Tuesday, October 03, 2006

Bob Woodward's book

The Washington Post has published two excerpts from Bob Woodward's latest book, "The State of Denial". The links are below.

The first excerpt, "Secret Reports", gives an insight into behind the scenes thinking on Iraq:

A powerful, largely invisible influence on Bush's Iraq policy was former secretary of state Kissinger.

"Of the outside people that I talk to in this job," Vice President Cheney told me in the summer of 2005, "I probably talk to Henry Kissinger more than I talk to anybody else. He just comes by and, I guess at least once a month, Scooter [his then-chief of staff, I. Lewis Libby] and I sit down with him."

The president also met privately with Kissinger every couple of months, making him the most regular and frequent outside adviser to Bush on foreign affairs.

Kissinger sensed wobbliness everywhere on Iraq, and he increasingly saw it through the prism of the Vietnam War. For Kissinger, the overriding lesson of Vietnam is to stick it out.

In his writing, speeches and private comments, Kissinger claimed that the United States had essentially won the war in 1972, only to lose it because of the weakened resolve of the public and Congress.

In a column in The Washington Post on Aug. 12, 2005, titled "Lessons for an Exit Strategy," Kissinger wrote, "Victory over the insurgency is the only meaningful exit strategy."

He delivered the same message directly to Bush, Cheney and Hadley at the White House.
Victory had to be the goal, he told all. Don't let it happen again.

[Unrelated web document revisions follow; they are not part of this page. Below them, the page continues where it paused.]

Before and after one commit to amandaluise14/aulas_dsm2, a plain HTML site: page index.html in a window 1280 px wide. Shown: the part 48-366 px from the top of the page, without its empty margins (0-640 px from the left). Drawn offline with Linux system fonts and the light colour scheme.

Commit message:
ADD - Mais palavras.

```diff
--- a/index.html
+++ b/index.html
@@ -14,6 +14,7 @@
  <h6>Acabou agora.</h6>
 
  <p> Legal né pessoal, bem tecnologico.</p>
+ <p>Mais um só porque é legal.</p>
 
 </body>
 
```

Don't give an inch, or else the media, the Congress and the American culture of avoiding hardship will walk you back

.............In a meeting with presidential speechwriter Michael Gerson in early September 2005, Kissinger was more explicit: Bush needed to resist the pressure to withdraw American troops. He repeated his axiom that the only meaningful exit strategy was victory

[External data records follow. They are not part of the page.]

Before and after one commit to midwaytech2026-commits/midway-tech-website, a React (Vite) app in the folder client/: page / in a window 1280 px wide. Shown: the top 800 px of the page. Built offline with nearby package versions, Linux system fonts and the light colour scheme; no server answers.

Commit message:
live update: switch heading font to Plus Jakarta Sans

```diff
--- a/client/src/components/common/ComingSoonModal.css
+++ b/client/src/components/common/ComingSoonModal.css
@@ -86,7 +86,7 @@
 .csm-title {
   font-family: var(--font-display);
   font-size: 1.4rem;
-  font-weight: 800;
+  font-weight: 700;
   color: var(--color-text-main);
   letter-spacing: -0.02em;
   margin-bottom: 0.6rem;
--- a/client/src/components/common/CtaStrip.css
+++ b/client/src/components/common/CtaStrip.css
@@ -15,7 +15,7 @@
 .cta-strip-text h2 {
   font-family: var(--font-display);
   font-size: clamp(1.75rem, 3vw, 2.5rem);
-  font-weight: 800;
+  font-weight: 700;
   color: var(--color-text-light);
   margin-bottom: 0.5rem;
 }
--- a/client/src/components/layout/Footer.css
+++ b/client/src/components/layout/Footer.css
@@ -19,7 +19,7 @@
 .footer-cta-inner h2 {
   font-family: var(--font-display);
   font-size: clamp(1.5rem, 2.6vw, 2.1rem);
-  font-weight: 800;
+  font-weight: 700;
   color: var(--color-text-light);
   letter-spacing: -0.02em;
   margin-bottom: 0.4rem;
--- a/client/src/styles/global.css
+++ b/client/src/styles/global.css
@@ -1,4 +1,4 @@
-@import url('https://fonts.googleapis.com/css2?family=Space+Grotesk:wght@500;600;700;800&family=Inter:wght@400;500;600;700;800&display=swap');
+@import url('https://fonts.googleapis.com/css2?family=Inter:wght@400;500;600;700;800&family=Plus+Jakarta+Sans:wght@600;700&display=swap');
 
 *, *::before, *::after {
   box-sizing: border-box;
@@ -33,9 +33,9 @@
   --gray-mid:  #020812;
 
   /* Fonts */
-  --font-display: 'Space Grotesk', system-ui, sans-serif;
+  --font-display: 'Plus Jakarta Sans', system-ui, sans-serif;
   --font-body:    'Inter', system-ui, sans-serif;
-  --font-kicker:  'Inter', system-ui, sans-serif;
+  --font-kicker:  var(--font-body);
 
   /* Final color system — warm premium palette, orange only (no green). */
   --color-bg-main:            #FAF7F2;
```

The Second Excerpt, "Should he Stay", concerns Donald Rumsfeld:

Cheney had suggested Rumsfeld to Bush in late December 2000. Rumsfeld was so impressive, Bush told Card at the time. He had had the job in the Ford administration a quarter-century before, and it was as if he were now saying, "I think I've got some things I'd like to finish."

But there was another dynamic that Bush and Card discussed. Rumsfeld and Bush's father, the former president, couldn't stand each other. Bush Senior didn't trust Rumsfeld and thought he was arrogant, self-important, too sure of himself and Machiavellian. Rumsfeld had also made nasty private remarks that the elder Bush was a lightweight.

Card could see that overcoming the former president's skepticism about Rumsfeld added to the president-elect's excitement


Anonymous said...

its taken Woodward a while to "grow a set" - but he has finaly taken the Whitehouse to task on this.... and good for him.

It makes a change from the (wonderful) Sy Hersh - who is hated by the right in the USA since Vietnam era reporting he did. When Sy said something (battle plans for Iran) the right would ALWAYS attack the messenger and never what he was saying - thius proving two things:
A) everything he was saying was true.
B)The right holds a grudge A LONG TOME. (ask John Kerry about Jon O'Neil)

Woodward's previously friendly books towards the Shrub administration put himm on good terms with the "Right" people - except now they are turning on him - harking back to watergate to show his "liberal" bias.

Watching Andrew Card (former chief of staff to shrub) on Fox the oher night was wonderful - he could not flat out deny ANYTHING he was asked about what was ahppening in the white house. It was all "well, i can see where he got the impression that......." or "there are several ways data can be interpretted".....but not a single "he's wrong".

Woodward is back on form.

Political Umpire said...

I was impressed on my recent American trip by how much open debate there was on even the mainstream media (I didn't watch Fox) about the war; the Whitehouse is certainly not having it all its own way.

If there's one thing they should have learned from Vietnam, it was that you can win every battle in the field but still lose the war. Funnily enough, Bush campaigned on the basis of a more isolationist foreign policy, and made jibes about not wanting the 82nd airborne to be trying to build third world villages, or something to that effect.

I still think the most ironic aspect of it all is that in removing Saddam Hussein they removed an _ally_ in the war on terror - someone who would never have allowed the likes of Al Zaqawi to get a foothold in Iraq before the invasion